Notes & Transcripts


Matthew 7:24 KJV 1900
Therefore whosoever heareth these sayings of mine, and doeth them, I will liken him unto a wise man, which built his house upon a rock:
Most people are familiar with the illustration of the wise and foolish men who built their houses on rock and shifting sand. Even the youngest children in the Sunday school sing a chorus about it. But how many are familiar with the “sayings” to which Jesus referred? The illustration was like clinching the nail—turning over the end and hammering it flat to stop the nail from working its way out of the two pieces of wood fastened together.
“Never man spake like this man,” said the opponents of Jesus. And perhaps the greatest collection of His sayings is found in the Sermon on the Mount (Matt. 5–7). In chapter 5 there are two outstanding sayings about our personal witness and our perfect walk, and in chapters 6 and 7 several sayings about our prayerful ways:

I. Our Personal Witness: “Let your light so shine …” (Matt. 5:16)

Matthew 5:16 KJV 1900
Let your light so shine before men, that they may see your good works, and glorify your Father which is in heaven.
No disciple of Christ is ever meant to be a monk, hermit, or recluse. We are to be bright and burning lights (“Be a lighthouse for Jesus”), shining in the worst of conditions, in storm and fog.
How do we shine best—by what we are or by what we say? By what we do, said Jesus, “that they may see your good works.” We are not saved by good works, as preachers of the social gospel declare, but the saved are to do good works, works that glorify God in heaven, works that express the practical outcome of our faith in Christ.
Remember, we are to shine, not glimmer; our light is to be a steady flame, not a flickering one; we are to be household bulbs, not photographers’ flash bulbs!

II. Our Perfect Walk: “Be ye therefore perfect, even as your Father which is in heaven is perfect” (Matt. 5:48)

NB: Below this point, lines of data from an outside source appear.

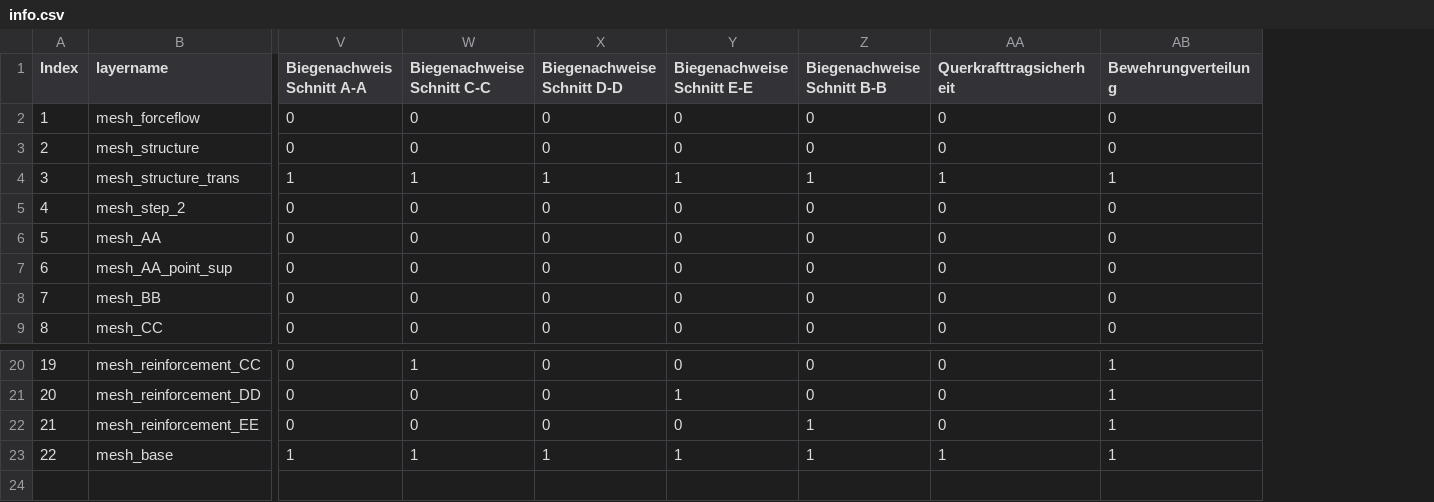
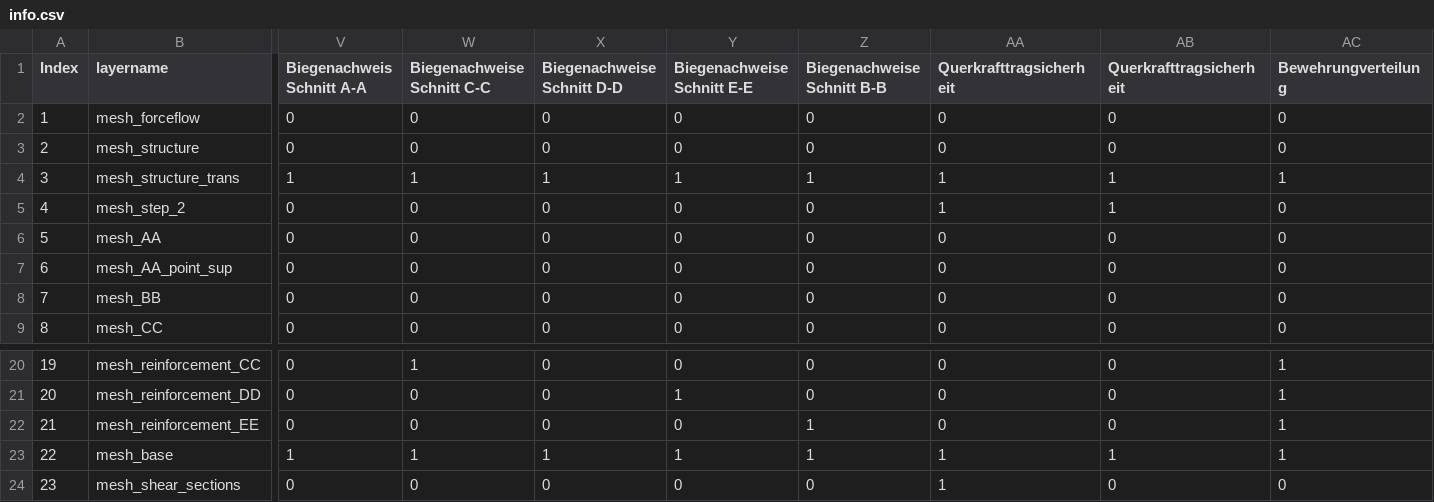
Before and after one commit to kfmResearch/XR-Apps, a CSV file: 04_strip_method/csv/info.csv, drawn as a sheet; only a part is shown, gaps mark what is left out; rows hold the shown columns only; the diff names each change by its address in the sheet, - before the commit and + after, or states it on an @@ line.

Commit message:
added shear sections

```diff
--- a/04_strip_method/csv/info.csv
+++ b/04_strip_method/csv/info.csv
+column AB (Querkrafttragsicherheit), rows 2-9: 0 | 0 | 1 | 1 | 0 | 0 | 0 | 0; rows 20-23: 0 | 0 | 0 | 1
-AA5 (Querkrafttragsicherheit): 0
+AA5 (Querkrafttragsicherheit): 1
+row 24: 23 | mesh_shear_sections | 0 | 0 | 0 | 0 | 0 | 1 | 0 | 0
```
Also changed, not shown: 2 other files.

Matthew 5:48 KJV 1900
Be ye therefore perfect, even as your Father which is in heaven is perfect.
Personal holiness, the believer’s daily sanctification, is often referred to as a “walk” in Scripture (see Eph. 5:1, 2).
Ephesians 5:1–2 KJV 1900
Be ye therefore followers of God, as dear children; And walk in love, as Christ also hath loved us, and hath given himself for us an offering and a sacrifice to God for a sweetsmelling savour.
Sometimes Christians get a kind of spiritual “injection” at a convention for the deepening of the spiritual life, but some weeks later there is no consistent walk in the highway of holiness. As the light must not flicker or fluctuate, so the walk in holiness must be progressively forward, our standard of holiness that of the Father Himself. We must be like the ardent gardener or fruit grower who goes on and on until he has perfected a thornless rose or pipless fruit.
This is not accomplished by an outward copying, as a child copies the habits or mannerisms of father or mother; it is by the indwelling Spirit of God working in us and through us.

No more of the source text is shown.